(RECORDS SUPPLIED)

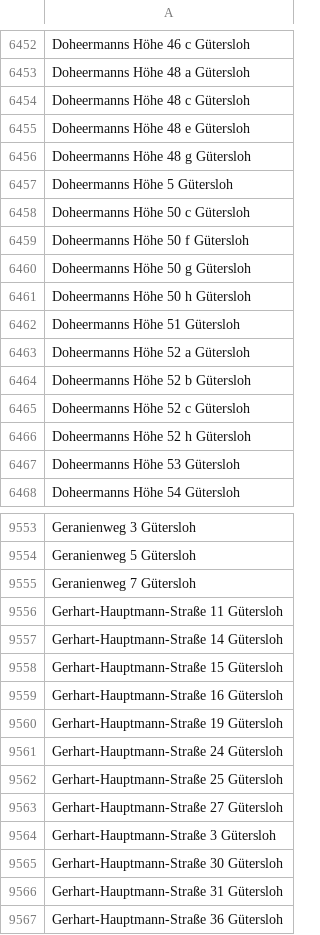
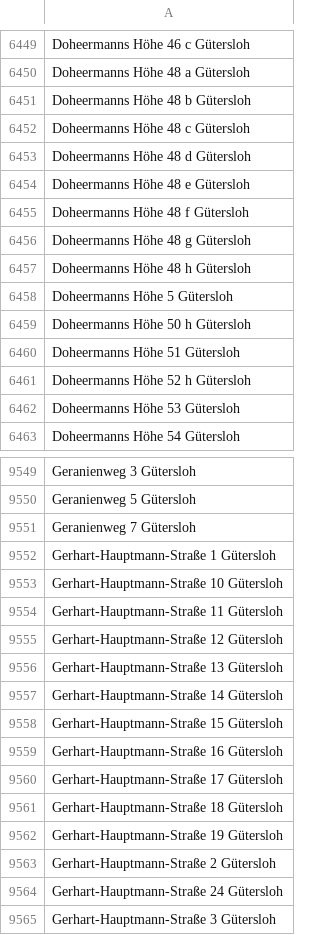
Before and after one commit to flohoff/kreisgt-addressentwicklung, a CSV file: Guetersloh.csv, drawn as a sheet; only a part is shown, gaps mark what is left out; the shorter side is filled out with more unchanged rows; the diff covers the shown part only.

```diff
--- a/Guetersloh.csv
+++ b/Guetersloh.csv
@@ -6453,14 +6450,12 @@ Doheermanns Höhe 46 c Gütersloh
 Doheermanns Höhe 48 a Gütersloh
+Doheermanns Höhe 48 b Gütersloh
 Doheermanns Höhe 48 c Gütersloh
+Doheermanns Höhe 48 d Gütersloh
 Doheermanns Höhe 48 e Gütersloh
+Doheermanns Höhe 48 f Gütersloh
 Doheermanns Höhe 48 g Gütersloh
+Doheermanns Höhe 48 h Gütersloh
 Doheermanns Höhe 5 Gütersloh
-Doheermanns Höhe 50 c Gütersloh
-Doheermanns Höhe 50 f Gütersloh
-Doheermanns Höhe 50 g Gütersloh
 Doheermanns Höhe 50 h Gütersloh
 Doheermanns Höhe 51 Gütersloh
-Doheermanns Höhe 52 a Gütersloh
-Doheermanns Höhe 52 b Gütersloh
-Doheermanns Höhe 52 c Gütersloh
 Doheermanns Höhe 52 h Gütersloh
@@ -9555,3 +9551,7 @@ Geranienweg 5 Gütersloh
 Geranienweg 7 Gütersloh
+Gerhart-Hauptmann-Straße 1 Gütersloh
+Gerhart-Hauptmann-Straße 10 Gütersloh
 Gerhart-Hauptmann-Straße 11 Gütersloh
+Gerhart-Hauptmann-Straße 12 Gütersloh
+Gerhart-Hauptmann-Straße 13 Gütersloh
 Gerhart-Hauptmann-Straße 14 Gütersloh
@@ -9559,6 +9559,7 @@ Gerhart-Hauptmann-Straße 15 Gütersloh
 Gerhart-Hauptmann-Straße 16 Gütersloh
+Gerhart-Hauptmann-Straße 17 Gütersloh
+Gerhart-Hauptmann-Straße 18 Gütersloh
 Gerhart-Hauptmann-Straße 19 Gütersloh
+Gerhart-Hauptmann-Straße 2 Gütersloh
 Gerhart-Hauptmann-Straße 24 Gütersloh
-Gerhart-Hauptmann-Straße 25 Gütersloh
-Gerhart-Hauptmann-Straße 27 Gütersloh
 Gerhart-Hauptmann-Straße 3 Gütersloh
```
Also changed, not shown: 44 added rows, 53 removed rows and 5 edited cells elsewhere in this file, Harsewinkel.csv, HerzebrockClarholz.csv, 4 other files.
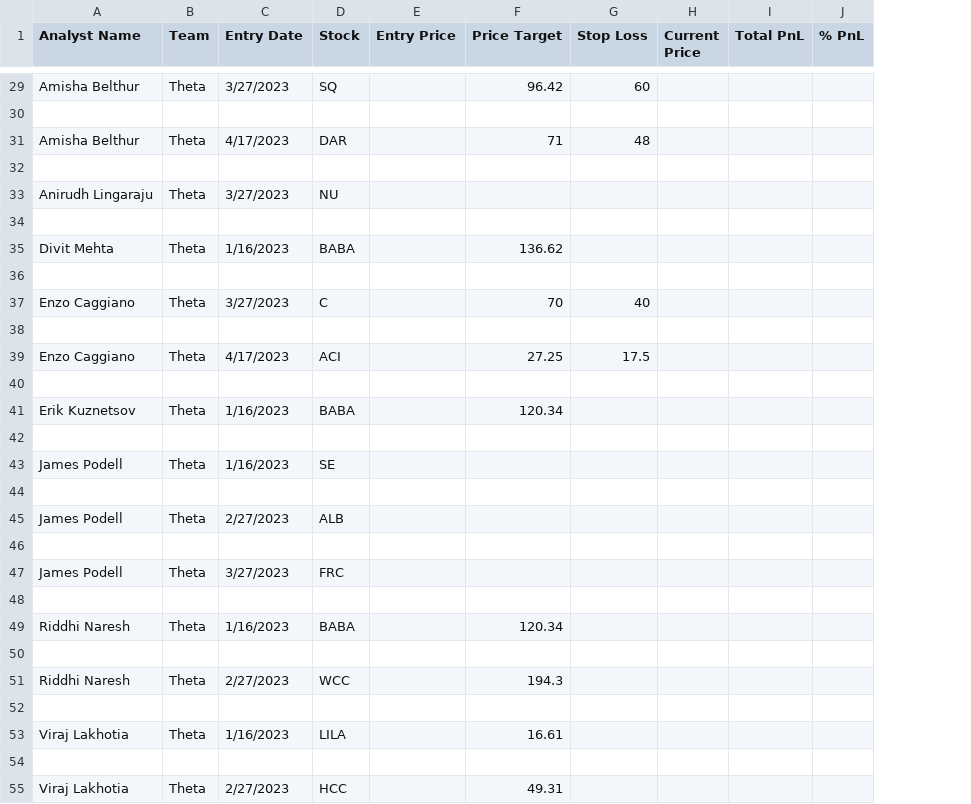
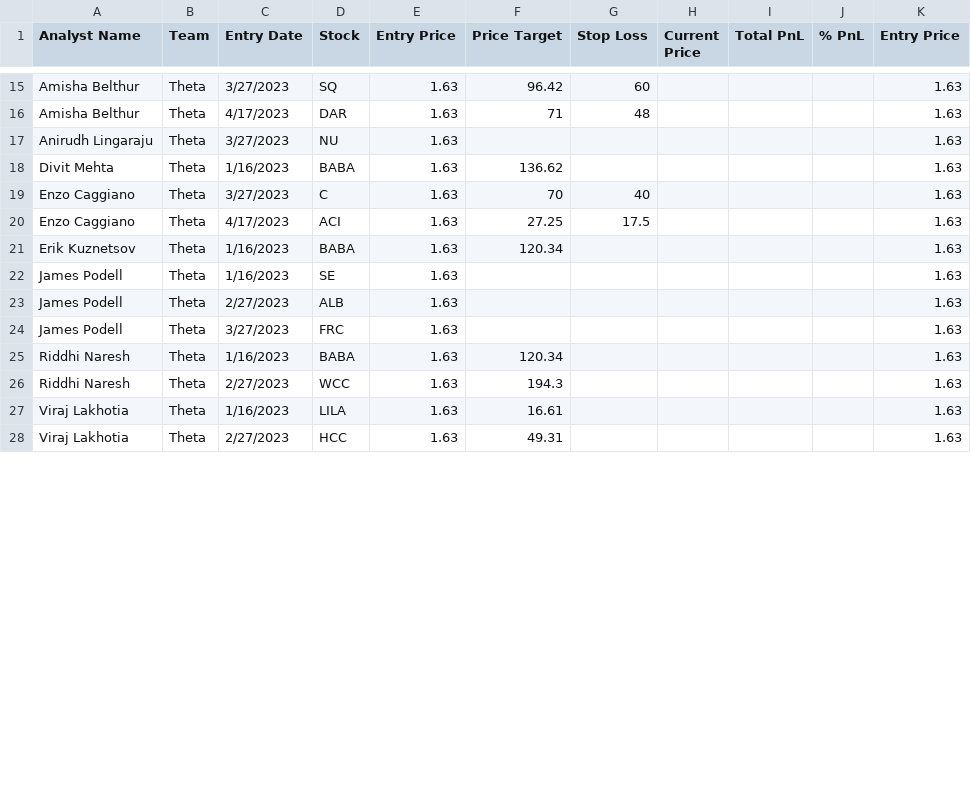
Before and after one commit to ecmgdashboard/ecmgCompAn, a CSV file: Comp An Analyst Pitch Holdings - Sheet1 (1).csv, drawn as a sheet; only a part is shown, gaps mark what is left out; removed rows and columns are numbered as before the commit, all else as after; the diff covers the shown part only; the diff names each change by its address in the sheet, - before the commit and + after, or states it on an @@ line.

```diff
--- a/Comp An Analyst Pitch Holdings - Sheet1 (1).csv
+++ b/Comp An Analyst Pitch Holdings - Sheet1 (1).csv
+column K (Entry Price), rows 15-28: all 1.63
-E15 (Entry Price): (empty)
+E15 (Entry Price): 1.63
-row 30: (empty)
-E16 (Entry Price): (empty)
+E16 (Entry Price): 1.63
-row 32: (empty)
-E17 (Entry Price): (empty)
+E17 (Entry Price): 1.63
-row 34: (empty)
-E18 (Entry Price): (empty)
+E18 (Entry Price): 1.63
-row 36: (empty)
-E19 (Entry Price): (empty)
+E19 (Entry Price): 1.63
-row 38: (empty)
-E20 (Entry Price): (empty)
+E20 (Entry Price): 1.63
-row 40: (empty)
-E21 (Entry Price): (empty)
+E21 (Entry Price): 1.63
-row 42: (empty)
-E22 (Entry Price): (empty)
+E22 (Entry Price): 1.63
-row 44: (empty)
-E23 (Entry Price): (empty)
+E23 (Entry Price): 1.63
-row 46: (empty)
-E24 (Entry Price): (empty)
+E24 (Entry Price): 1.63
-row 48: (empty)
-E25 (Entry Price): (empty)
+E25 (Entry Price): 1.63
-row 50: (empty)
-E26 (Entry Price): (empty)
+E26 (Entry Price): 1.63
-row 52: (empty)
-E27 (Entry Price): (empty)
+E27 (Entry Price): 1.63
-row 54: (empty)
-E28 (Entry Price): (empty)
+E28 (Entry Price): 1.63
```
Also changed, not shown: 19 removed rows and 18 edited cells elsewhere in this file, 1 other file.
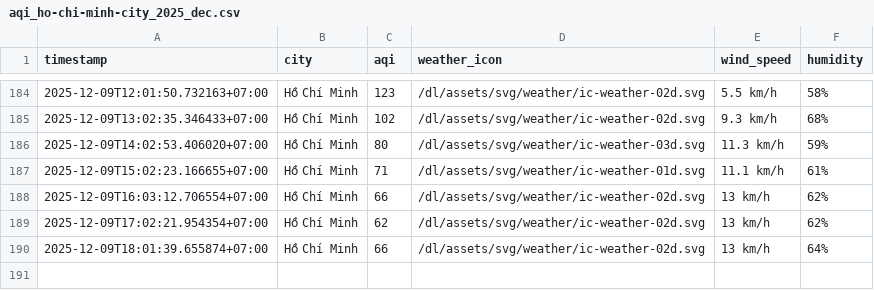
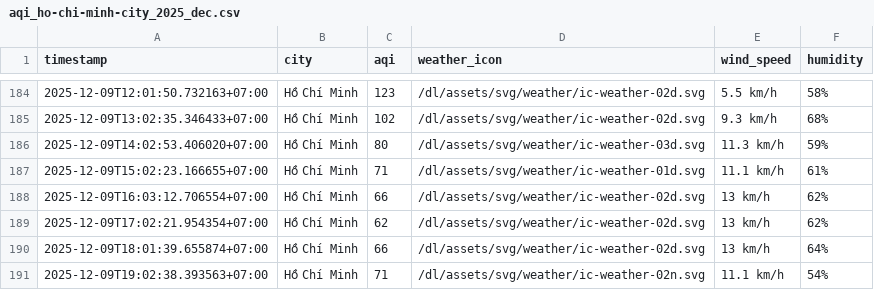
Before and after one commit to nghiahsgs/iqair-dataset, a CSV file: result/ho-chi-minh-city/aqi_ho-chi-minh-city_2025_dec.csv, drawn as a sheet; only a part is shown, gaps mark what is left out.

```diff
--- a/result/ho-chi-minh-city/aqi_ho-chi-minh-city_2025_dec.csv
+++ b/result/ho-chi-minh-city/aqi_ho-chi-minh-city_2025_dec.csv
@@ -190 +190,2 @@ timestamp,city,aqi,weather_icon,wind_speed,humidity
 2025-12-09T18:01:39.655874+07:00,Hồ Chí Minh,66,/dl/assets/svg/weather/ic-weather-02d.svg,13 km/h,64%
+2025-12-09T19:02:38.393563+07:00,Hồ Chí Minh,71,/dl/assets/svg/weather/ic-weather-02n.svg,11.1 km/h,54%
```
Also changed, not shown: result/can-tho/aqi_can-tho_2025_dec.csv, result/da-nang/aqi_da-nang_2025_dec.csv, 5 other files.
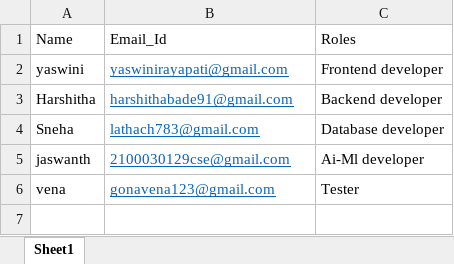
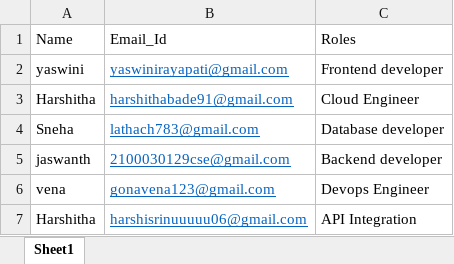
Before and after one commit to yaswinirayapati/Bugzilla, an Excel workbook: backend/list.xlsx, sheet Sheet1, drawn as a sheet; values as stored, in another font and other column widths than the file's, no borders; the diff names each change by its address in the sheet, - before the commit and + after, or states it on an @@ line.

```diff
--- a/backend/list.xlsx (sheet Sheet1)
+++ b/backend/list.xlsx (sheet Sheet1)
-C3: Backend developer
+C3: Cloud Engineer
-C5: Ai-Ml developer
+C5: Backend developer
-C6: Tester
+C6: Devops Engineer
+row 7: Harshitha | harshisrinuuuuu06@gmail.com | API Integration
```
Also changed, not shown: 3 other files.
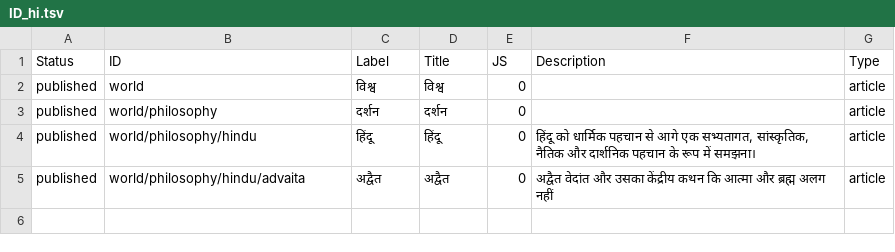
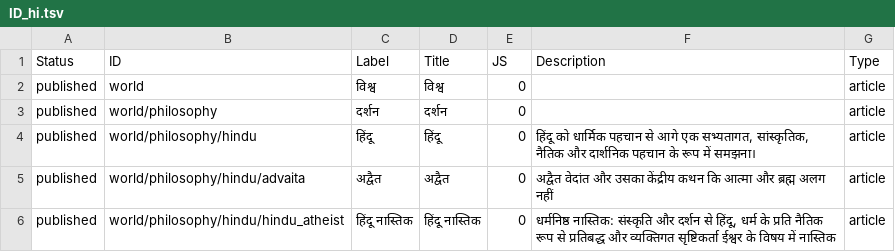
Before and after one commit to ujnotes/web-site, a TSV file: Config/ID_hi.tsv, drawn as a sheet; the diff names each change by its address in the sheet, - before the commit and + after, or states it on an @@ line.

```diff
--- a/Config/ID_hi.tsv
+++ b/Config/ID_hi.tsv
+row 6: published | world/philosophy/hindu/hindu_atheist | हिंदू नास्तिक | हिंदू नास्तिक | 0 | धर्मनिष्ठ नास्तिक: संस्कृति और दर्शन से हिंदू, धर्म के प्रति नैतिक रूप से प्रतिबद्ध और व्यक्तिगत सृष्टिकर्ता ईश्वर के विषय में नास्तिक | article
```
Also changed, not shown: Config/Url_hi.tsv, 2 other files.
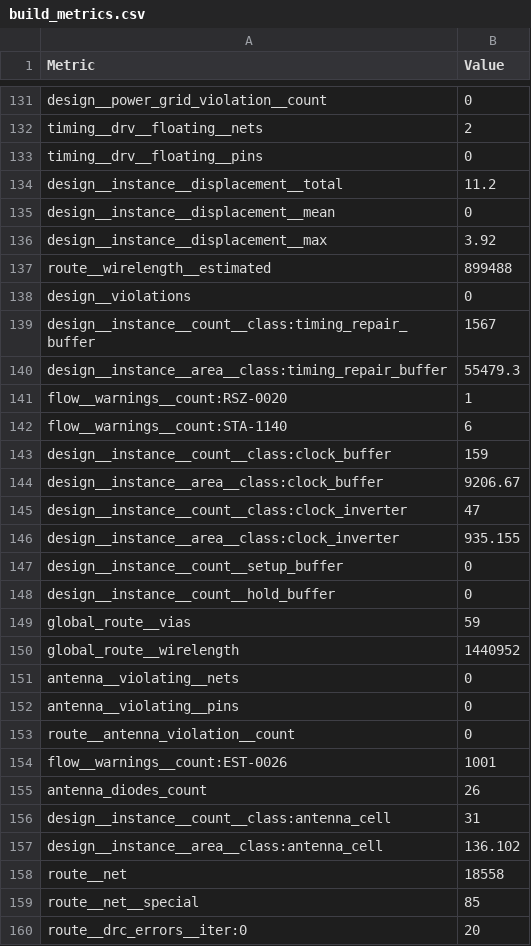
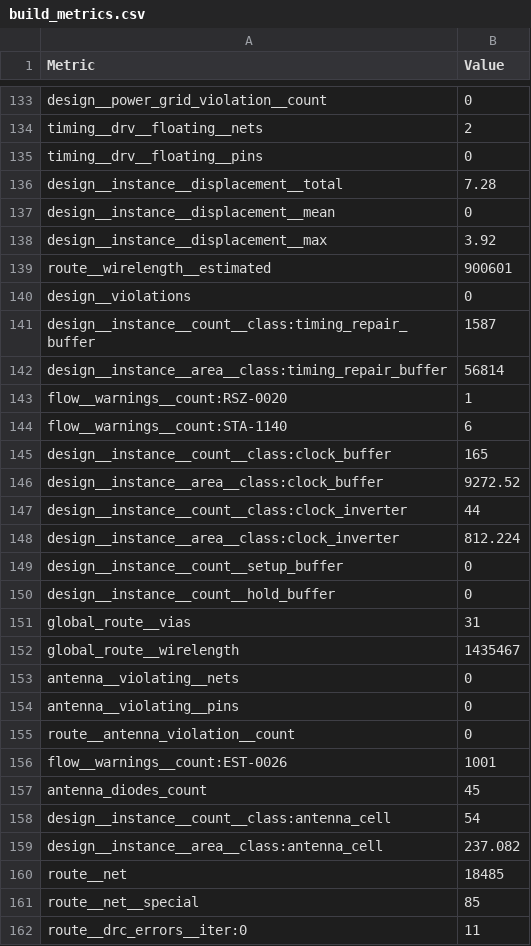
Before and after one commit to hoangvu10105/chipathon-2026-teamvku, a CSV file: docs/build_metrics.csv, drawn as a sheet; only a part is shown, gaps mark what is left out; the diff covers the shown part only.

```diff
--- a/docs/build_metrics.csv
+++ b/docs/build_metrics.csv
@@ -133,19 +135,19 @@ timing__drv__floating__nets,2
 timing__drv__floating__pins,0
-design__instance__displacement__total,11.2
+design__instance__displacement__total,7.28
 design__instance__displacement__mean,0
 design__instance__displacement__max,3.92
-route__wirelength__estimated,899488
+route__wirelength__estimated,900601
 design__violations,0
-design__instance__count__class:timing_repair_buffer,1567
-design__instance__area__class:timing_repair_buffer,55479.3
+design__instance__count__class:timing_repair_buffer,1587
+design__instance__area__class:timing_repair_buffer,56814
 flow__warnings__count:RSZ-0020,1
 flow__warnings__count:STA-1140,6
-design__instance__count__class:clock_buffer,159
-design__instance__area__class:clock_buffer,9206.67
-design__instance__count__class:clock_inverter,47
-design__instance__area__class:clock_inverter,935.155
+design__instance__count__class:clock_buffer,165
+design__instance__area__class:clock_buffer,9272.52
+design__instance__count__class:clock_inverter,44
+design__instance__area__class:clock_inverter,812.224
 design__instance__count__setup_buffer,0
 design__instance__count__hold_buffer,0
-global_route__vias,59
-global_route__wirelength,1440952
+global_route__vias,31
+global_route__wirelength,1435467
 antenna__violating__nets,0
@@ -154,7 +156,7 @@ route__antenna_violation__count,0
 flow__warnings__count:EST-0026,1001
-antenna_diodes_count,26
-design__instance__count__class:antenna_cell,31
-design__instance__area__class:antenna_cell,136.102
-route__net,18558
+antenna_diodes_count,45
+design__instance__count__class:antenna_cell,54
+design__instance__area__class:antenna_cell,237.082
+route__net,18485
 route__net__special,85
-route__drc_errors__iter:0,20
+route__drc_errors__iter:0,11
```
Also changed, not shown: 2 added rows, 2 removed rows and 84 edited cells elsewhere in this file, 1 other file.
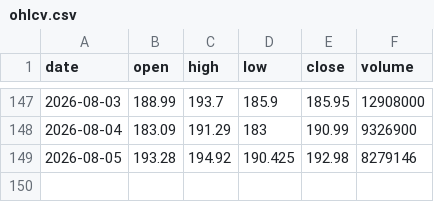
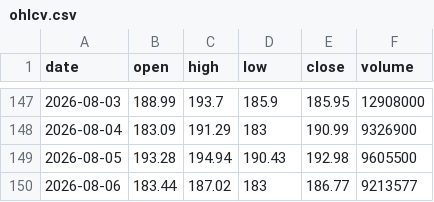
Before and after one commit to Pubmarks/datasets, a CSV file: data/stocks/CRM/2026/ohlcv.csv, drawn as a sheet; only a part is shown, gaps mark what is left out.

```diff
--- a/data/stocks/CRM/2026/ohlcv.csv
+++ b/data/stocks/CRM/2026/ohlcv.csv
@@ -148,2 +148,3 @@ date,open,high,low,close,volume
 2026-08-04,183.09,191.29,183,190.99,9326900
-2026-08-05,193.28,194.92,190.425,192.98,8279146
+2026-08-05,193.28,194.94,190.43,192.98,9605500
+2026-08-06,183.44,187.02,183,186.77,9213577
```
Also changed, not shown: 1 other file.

(End RECORDS SUPPLIED)

* [TO DO]
Looking back over the records above, in how many lines does the word "rows" occur? Give the number alone.

* [THE COMPLETED TASK]
6